I got asked recently (and by recently I mean about 2 years ago but sshhh) if I wanted to ‘make it in improv’. Now I properly sit down and think about it, I’m not even sure what making it in improv looks like. There are so few people in the UK who make their living solely from getting up on stage and making stuff up, and a lot of them that do so are stand-ups, or well established names who came through another field. The name a lot of people bandy about is Paul Merton, who makes a large chunk of his money now through his touring improv shows, but Paul started life as an alternative stand-up, made his name through scripted TV shows, stand-up and radio 4 panel games. It seems there’s a difficulty in making a career as a pure and simple improviser.
But more to the point of the question – if it were possible to make it as an improviser – do I want to make it?
I don’t think I do.

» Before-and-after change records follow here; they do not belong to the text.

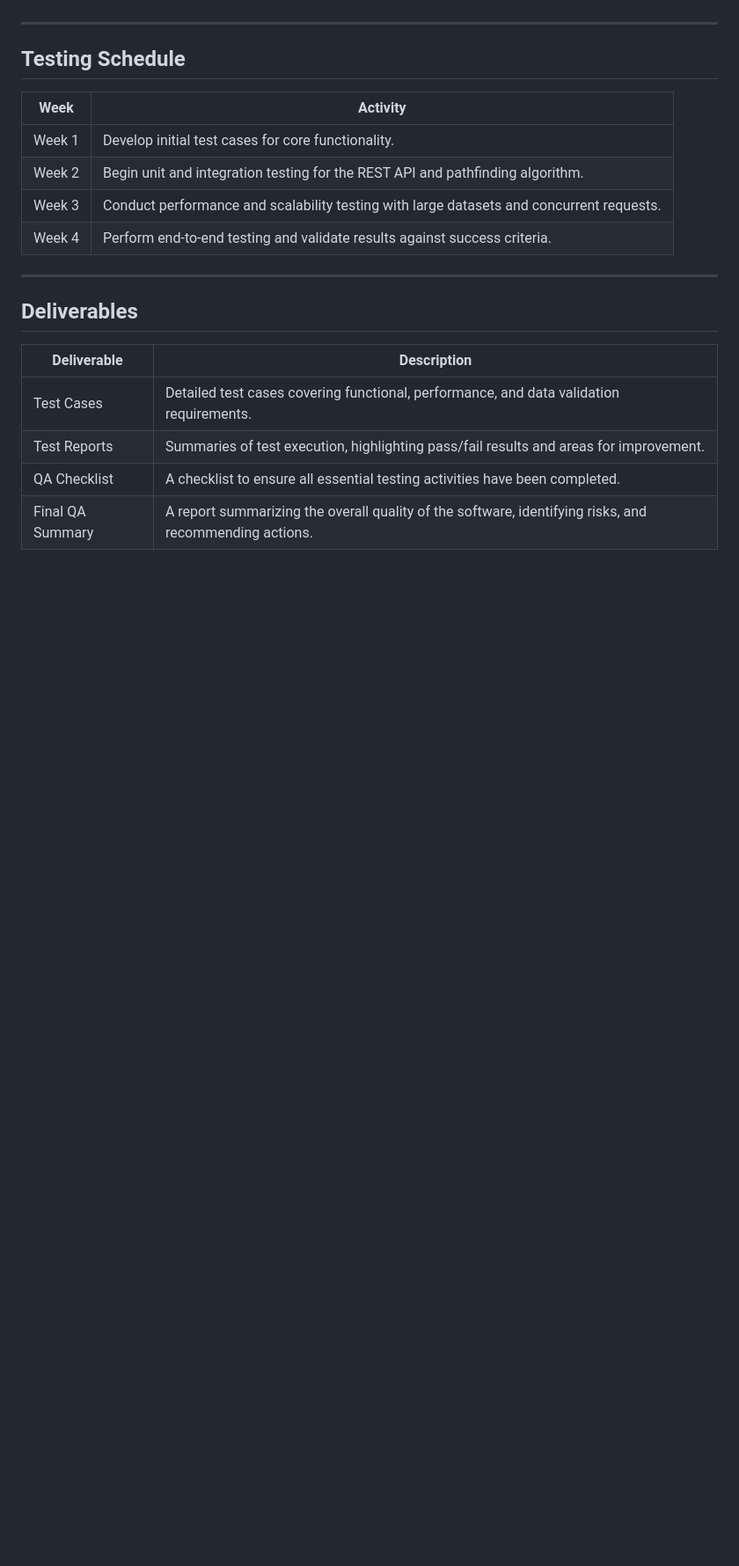
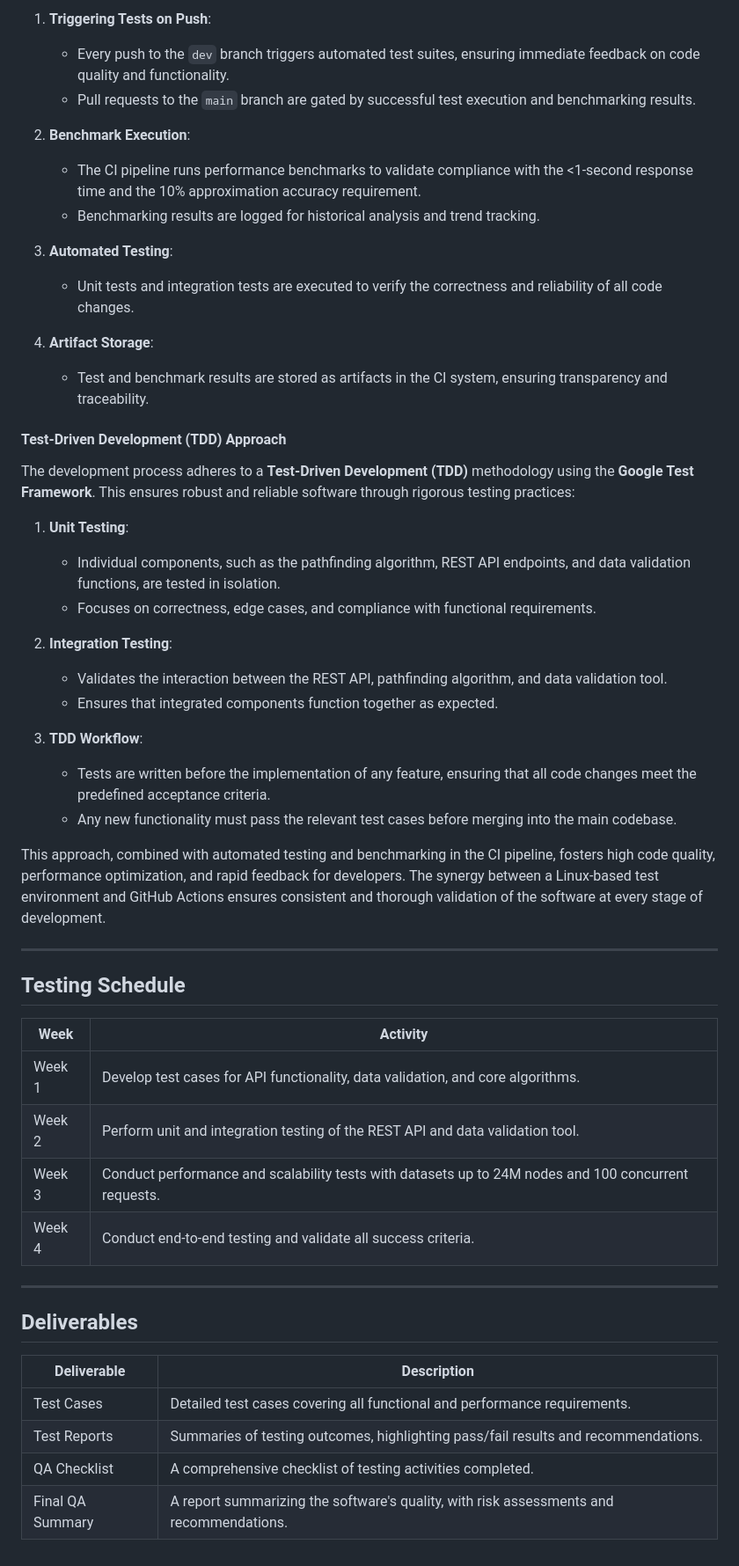
Before and after one commit to algosup/2024-2025-project-3-quickest-path-team-8, a Markdown page: documents/quality_assurance/test_plan.md, the part around the change printed below. Shown: that part at 88% size. Drawn GitHub-style; blank space fills up the shorter version.

```diff
--- a/documents/quality_assurance/test_plan.md
+++ b/documents/quality_assurance/test_plan.md
@@ -95,3 +113,33 @@ Use an issue tracking system to log, categorize, and resolve bugs and other test
+1. **Triggering Tests on Push**:
+   - Every push to the `dev` branch triggers automated test suites, ensuring immediate feedback on code quality and functionality.
+   - Pull requests to the `main` branch are gated by successful test execution and benchmarking results.
+
+2. **Benchmark Execution**:
+   - The CI pipeline runs performance benchmarks to validate compliance with the <1-second response time and the 10% approximation accuracy requirement.
+   - Benchmarking results are logged for historical analysis and trend tracking.
+
+3. **Automated Testing**:
+   - Unit tests and integration tests are executed to verify the correctness and reliability of all code changes.
+
+4. **Artifact Storage**:
+   - Test and benchmark results are stored as artifacts in the CI system, ensuring transparency and traceability.
+
+#### Test-Driven Development (TDD) Approach
+The development process adheres to a **Test-Driven Development (TDD)** methodology using the **Google Test Framework**. This ensures robust and reliable software through rigorous testing practices:
+
+1. **Unit Testing**:
+   - Individual components, such as the pathfinding algorithm, REST API endpoints, and data validation functions, are tested in isolation.
+   - Focuses on correctness, edge cases, and compliance with functional requirements.
+
+2. **Integration Testing**:
+   - Validates the interaction between the REST API, pathfinding algorithm, and data validation tool.
+   - Ensures that integrated components function together as expected.
+
+3. **TDD Workflow**:
+   - Tests are written before the implementation of any feature, ensuring that all code changes meet the predefined acceptance criteria.
+   - Any new functionality must pass the relevant test cases before merging into the main codebase.
+
+This approach, combined with automated testing and benchmarking in the CI pipeline, fosters high code quality, performance optimization, and rapid feedback for developers. The synergy between a Linux-based test environment and GitHub Actions ensures consistent and thorough validation of the software at every stage of development.
 
 ---
 
@@ -99,10 +147,10 @@ Use an issue tracking system to log, categorize, and resolve bugs and other test
 
 | **Week** | **Activity**                                                                                                  |
 |----------|--------------------------------------------------------------------------------------------------------------|
-| Week 1   | Develop initial test cases for core functionality.                                                           |
-| Week 2   | Begin unit and integration testing for the REST API and pathfinding algorithm.                                |
-| Week 3   | Conduct performance and scalability testing with large datasets and concurrent requests.                      |
-| Week 4   | Perform end-to-end testing and validate results against success criteria.                                     |
+| Week 1   | Develop test cases for API functionality, data validation, and core algorithms.                              |
+| Week 2   | Perform unit and integration testing of the REST API and data validation tool.                               |
+| Week 3   | Conduct performance and scalability tests with datasets up to 24M nodes and 100 concurrent requests.         |
+| Week 4   | Conduct end-to-end testing and validate all success criteria.                                                |
 
 ---
 
@@ -110,7 +158,7 @@ Use an issue tracking system to log, categorize, and resolve bugs and other test
 
 | **Deliverable**       | **Description**                                                                                       |
 |-----------------------|-------------------------------------------------------------------------------------------------------|
-| Test Cases            | Detailed test cases covering functional, performance, and data validation requirements.               |
-| Test Reports          | Summaries of test execution, highlighting pass/fail results and areas for improvement.               |
-| QA Checklist          | A checklist to ensure all essential testing activities have been completed.                          |
-| Final QA Summary      | A report summarizing the overall quality of the software, identifying risks, and recommending actions.|
+| Test Cases            | Detailed test cases covering all functional and performance requirements.                             |
+| Test Reports          | Summaries of testing outcomes, highlighting pass/fail results and recommendations.                   |
+| QA Checklist          | A comprehensive checklist of testing activities completed.                                           |
+| Final QA Summary      | A report summarizing the software's quality, with risk assessments and recommendations.              |
```
Also changed, not shown: other parts of documents/quality_assurance/test_plan.md (+52 -34 lines).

I got back on stage recently, performing in a Same Faces show for the first time in more than 16 months to a paying crowd, in person, with warm-up acts and laughter and dopamine. After our 45 minute set every fibre of my being was exhilarated by what had just made happen. An instant response from an audience that wasn’t our traditional crowd, people who very likely hadn’t really seen much live improv before immediately bought into the tacit silliness of the craft and got involved to the height of their (semi-drunken) funny. It felt brilliant, like stretching after a 3pm nap only to realise that while you were asleep a cat had decided you were a bed and someone had left a cold beer for you. It felt like home.
For me, improvisational comedy is about those genuine connections you make, with your fellow performers on the stage and bond you form with the audience. They’re real, strong, and key to the whole process. It’s mostly the reason why I couldn’t get into performing online (but this doesn’t stop onlineprov from being equally valid, we just don’t get on). Improv holds a special place in my heart because it’s something I enjoy doing with my friends and can create weird and wonderful stories that I’ll share the rest of my life.
However, I’m not good enough.
I’m not fishing for compliments, as lovely as they are, but I’m not. If I wanted, desperately tried to make a career out of improvising and entertaining people there’s a slim chance I could do it. Very slim. But I know I’d be taking the place of someone I knew was better, and better by a magnitude of difference and who truly deserves and wants to be there.
I don’t do improv to expand my career prospects, haven’t spent all the money and time I have on training and gigging around the country to develop a cult following who would support me on a crusade to professionalism. I do it because it’s fun and it’s how I unwind, let of steam and generally regulate my emotions. I’m British, emotions are weird and foreign to me and I need something to do to manage them.
Every spot in a professional improv troupe is like gold dust. When the call is put out for auditions for the handful of teams that do make good money from this ol’ gig they receive dozens and dozens if not hundreds of applications from people who are dedicated and talented enough to make it work, and almost all of them will fail. They’ll be rejected, perhaps lightly let down with a kindly worded email and they start trying again. They keep sending out applications, keep pushing, keep working and from where I’m sat, happily bumbling along with the few groups I play with, organising gigs with my friends and meeting new people, good luck to them. If you’re reading this and are one of those working extremely hard to ‘make improv work’ for you, I sincerely wish you the best of luck.
But I don’t want to join you. I don’t want to make it in improv. I want it to still be fun, to be a laugh, something I do with the people I love, at a pace that I can manage and have some semblance of control over. If I can get some beer money along the way, that’ll be nice too.